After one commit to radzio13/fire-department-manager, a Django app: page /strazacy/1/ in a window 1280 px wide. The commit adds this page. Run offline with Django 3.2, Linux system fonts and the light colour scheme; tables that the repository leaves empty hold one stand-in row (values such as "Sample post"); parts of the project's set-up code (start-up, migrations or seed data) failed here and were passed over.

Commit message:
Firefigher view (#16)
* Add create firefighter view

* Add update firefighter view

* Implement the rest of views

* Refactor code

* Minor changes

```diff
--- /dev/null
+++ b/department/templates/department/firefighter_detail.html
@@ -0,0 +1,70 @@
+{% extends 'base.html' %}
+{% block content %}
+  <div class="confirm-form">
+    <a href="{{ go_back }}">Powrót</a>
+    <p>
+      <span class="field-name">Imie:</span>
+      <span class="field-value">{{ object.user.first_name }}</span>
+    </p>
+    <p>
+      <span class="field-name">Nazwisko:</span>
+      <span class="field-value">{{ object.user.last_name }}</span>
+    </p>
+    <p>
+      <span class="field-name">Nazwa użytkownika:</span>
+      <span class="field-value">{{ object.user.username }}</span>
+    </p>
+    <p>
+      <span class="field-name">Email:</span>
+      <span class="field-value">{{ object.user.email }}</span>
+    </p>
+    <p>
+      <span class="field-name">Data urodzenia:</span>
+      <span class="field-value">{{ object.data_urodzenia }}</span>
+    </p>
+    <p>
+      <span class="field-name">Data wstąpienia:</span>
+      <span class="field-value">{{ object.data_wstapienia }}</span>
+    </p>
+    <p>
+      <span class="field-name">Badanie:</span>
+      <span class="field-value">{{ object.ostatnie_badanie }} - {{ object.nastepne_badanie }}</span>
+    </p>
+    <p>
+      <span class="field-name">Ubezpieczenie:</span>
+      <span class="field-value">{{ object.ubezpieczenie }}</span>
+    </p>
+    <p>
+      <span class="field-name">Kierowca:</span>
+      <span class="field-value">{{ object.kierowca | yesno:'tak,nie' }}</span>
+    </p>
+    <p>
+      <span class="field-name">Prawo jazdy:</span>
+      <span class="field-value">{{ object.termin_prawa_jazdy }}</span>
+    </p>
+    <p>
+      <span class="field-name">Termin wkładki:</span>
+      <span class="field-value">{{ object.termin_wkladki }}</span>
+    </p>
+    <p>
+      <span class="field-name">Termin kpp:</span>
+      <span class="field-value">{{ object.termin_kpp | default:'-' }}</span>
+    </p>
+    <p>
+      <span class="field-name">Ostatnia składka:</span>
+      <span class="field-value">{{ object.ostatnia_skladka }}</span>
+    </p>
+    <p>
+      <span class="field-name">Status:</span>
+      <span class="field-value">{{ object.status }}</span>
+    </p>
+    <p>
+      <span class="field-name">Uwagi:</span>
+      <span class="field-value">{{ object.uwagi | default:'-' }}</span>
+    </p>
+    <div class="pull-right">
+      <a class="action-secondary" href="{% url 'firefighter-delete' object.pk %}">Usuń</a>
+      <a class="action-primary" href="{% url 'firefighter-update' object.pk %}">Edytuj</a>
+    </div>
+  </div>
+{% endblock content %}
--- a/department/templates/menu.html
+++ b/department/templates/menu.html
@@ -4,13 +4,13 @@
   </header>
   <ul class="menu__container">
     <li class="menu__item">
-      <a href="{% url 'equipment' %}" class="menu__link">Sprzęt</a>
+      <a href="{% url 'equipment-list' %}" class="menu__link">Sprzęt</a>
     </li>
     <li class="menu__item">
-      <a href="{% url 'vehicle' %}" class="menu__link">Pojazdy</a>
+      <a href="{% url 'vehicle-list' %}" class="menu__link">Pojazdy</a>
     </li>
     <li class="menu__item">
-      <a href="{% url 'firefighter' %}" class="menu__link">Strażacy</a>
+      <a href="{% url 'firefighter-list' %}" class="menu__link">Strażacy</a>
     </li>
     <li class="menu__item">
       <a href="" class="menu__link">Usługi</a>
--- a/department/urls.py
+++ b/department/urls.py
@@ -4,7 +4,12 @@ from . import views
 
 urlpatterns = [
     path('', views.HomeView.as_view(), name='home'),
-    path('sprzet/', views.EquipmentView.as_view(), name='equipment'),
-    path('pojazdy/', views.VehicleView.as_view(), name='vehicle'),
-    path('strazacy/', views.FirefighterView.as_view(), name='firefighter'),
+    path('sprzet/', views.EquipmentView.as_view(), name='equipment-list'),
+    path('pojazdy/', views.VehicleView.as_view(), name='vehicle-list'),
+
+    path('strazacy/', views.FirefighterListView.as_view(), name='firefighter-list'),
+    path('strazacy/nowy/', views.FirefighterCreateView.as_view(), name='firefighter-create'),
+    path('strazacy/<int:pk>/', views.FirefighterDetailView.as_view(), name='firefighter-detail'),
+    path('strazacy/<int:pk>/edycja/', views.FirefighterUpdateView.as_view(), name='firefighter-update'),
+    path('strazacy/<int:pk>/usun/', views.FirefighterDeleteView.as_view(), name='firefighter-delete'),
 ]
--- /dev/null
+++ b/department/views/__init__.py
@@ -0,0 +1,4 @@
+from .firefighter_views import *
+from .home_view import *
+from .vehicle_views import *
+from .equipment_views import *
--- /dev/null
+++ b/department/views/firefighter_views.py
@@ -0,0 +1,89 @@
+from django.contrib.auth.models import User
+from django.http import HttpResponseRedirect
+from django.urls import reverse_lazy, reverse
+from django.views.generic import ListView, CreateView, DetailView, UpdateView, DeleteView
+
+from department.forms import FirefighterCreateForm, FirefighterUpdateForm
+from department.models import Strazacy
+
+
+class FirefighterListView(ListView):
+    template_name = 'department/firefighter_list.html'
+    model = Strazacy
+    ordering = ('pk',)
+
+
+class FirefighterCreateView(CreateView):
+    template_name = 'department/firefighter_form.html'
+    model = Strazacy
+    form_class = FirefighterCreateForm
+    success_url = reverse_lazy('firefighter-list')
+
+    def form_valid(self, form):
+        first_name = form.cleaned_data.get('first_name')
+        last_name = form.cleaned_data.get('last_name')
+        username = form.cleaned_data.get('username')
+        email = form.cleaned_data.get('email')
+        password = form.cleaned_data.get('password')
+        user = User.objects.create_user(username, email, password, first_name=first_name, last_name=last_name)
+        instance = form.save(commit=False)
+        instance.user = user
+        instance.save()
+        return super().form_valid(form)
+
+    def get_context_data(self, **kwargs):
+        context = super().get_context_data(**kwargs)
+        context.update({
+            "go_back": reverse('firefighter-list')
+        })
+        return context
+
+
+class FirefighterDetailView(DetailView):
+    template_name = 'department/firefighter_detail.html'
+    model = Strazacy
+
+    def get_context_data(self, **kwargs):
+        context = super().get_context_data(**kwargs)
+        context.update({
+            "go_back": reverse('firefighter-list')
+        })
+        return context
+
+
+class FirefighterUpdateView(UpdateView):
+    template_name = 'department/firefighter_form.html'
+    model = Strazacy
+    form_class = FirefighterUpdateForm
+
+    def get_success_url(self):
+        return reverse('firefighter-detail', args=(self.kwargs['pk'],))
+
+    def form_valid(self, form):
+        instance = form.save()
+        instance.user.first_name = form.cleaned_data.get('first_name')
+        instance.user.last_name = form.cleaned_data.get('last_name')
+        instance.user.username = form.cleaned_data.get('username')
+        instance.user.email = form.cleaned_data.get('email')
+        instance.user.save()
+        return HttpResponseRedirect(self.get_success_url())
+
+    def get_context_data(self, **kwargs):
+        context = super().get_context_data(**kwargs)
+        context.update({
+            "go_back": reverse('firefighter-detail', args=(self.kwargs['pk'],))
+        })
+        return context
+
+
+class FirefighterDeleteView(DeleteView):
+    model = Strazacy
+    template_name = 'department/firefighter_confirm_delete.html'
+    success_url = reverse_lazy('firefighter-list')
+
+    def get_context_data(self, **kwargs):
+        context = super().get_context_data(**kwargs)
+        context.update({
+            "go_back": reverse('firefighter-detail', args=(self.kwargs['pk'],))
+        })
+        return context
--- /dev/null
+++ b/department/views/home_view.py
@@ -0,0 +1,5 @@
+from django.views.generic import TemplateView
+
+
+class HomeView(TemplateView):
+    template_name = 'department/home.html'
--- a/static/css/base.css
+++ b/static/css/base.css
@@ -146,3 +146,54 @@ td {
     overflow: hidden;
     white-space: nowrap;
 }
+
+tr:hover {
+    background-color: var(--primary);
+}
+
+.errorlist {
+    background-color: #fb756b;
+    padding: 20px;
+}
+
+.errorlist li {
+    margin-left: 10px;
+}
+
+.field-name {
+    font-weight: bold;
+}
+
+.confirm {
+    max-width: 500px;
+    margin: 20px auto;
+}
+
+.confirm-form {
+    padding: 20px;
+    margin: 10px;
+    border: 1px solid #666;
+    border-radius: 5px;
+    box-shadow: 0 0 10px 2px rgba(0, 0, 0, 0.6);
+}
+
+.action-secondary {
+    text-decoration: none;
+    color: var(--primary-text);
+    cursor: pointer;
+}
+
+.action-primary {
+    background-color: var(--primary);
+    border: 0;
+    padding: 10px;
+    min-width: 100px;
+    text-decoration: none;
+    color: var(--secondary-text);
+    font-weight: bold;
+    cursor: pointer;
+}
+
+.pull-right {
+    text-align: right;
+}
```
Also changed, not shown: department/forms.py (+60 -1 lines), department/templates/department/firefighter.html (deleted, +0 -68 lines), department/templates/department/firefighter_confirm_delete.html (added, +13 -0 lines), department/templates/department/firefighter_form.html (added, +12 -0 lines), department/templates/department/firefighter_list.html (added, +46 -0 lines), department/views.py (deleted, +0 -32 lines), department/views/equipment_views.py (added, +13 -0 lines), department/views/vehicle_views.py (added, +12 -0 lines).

━━━━

Exercise directions
In the records above, find each line with the word "margin" and copy it.

Response below
+    margin-left: 10px;
+    margin: 20px auto;
+    margin: 10px;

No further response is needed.